WHAT YOU HAVE TO DO | The required answer is a copy of each line in the entries below that includes "HTML".

TASK MATERIAL |

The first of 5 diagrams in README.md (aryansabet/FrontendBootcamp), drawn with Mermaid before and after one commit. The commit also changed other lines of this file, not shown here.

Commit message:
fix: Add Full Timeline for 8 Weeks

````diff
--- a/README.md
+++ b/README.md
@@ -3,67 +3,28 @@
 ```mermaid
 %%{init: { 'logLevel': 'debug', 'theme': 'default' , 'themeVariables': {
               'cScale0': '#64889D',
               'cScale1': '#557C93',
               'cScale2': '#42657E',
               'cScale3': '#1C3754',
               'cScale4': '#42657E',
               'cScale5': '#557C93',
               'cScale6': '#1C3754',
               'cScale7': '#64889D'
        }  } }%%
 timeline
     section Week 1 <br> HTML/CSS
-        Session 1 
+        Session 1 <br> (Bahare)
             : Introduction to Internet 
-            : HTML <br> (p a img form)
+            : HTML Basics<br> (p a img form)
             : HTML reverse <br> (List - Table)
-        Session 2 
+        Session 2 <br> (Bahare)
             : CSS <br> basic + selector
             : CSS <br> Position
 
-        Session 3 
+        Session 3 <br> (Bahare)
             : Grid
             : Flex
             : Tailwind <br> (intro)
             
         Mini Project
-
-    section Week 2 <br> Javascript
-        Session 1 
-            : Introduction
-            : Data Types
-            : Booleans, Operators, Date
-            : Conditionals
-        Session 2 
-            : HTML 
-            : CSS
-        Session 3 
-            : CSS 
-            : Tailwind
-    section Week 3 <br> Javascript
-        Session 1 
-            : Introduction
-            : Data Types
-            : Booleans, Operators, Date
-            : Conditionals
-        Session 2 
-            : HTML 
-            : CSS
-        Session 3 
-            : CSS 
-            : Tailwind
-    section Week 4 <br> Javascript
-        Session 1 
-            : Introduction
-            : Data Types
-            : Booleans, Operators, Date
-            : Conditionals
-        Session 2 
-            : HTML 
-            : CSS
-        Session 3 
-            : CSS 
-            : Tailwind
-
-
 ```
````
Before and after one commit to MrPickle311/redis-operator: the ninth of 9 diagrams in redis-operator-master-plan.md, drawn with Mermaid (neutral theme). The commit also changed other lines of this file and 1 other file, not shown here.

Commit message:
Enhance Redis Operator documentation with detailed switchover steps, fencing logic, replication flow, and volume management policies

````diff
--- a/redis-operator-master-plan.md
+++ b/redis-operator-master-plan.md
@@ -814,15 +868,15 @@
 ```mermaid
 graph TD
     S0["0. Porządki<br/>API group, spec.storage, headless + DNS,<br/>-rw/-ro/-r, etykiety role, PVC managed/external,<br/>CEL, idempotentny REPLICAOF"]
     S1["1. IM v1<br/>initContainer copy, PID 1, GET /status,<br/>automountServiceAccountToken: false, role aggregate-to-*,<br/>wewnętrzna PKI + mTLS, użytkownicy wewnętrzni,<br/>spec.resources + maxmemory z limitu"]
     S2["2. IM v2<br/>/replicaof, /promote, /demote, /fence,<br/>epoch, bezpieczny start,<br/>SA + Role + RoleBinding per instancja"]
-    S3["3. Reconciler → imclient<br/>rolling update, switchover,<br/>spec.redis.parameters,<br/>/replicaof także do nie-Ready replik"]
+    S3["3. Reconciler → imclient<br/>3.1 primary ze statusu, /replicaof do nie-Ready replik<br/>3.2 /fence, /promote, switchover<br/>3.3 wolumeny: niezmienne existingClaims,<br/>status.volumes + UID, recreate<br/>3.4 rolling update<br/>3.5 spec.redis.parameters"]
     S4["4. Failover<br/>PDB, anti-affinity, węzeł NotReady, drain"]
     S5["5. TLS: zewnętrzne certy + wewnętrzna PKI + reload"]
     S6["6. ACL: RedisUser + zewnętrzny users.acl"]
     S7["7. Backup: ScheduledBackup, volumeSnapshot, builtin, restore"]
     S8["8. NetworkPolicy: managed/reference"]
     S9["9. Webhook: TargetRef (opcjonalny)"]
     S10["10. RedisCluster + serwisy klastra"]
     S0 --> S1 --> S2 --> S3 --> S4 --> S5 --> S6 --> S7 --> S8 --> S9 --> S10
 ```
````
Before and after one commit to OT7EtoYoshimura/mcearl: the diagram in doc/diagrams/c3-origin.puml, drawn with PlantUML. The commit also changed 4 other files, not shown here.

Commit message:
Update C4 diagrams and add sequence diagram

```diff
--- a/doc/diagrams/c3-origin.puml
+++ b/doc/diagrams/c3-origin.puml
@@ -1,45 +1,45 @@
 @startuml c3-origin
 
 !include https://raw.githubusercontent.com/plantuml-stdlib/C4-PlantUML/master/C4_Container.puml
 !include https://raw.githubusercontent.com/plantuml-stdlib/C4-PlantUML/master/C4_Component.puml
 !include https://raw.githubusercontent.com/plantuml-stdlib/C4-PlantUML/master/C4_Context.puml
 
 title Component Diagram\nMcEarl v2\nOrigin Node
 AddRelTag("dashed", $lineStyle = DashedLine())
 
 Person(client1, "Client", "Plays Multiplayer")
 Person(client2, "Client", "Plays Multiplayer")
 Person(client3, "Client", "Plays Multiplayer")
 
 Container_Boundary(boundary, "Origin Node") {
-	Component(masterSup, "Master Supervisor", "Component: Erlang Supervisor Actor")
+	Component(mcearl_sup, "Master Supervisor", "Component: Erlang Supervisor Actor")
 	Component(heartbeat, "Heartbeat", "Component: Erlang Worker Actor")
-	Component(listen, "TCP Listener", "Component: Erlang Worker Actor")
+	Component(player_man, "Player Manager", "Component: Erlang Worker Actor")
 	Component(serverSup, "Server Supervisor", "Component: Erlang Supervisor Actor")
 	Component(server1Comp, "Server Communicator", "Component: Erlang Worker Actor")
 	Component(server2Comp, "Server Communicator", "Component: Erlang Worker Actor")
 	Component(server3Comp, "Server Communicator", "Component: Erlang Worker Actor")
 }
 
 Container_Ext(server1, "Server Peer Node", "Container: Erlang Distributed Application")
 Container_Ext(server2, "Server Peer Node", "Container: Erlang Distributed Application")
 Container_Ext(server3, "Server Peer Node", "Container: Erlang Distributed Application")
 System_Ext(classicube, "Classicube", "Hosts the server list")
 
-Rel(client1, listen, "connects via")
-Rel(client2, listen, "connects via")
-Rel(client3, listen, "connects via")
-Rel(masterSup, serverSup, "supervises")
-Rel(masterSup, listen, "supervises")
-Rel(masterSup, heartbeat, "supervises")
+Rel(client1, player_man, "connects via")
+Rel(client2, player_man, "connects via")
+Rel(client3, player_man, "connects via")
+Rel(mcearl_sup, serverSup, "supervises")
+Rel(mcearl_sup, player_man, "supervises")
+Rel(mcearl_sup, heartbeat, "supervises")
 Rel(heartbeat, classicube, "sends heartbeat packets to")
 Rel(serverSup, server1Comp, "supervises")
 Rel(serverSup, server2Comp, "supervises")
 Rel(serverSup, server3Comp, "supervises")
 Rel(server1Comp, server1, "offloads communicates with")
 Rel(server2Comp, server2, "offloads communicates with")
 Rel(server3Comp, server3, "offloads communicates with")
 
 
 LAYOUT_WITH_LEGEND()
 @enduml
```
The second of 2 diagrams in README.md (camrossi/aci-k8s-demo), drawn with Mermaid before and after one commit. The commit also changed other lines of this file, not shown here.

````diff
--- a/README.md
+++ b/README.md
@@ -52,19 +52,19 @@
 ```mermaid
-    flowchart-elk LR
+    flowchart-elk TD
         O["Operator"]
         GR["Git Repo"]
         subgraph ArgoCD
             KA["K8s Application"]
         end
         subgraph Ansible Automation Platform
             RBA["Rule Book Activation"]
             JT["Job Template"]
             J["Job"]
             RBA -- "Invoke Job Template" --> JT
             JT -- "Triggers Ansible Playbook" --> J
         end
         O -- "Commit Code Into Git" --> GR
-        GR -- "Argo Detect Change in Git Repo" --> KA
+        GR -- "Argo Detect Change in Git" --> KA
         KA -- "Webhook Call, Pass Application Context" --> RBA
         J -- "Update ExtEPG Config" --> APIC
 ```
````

ANSWER AREA |
     section Week 1 <br> HTML/CSS
-            : HTML <br> (p a img form)
+            : HTML Basics<br> (p a img form)
             : HTML reverse <br> (List - Table)
-            : HTML 
-            : HTML 
-            : HTML 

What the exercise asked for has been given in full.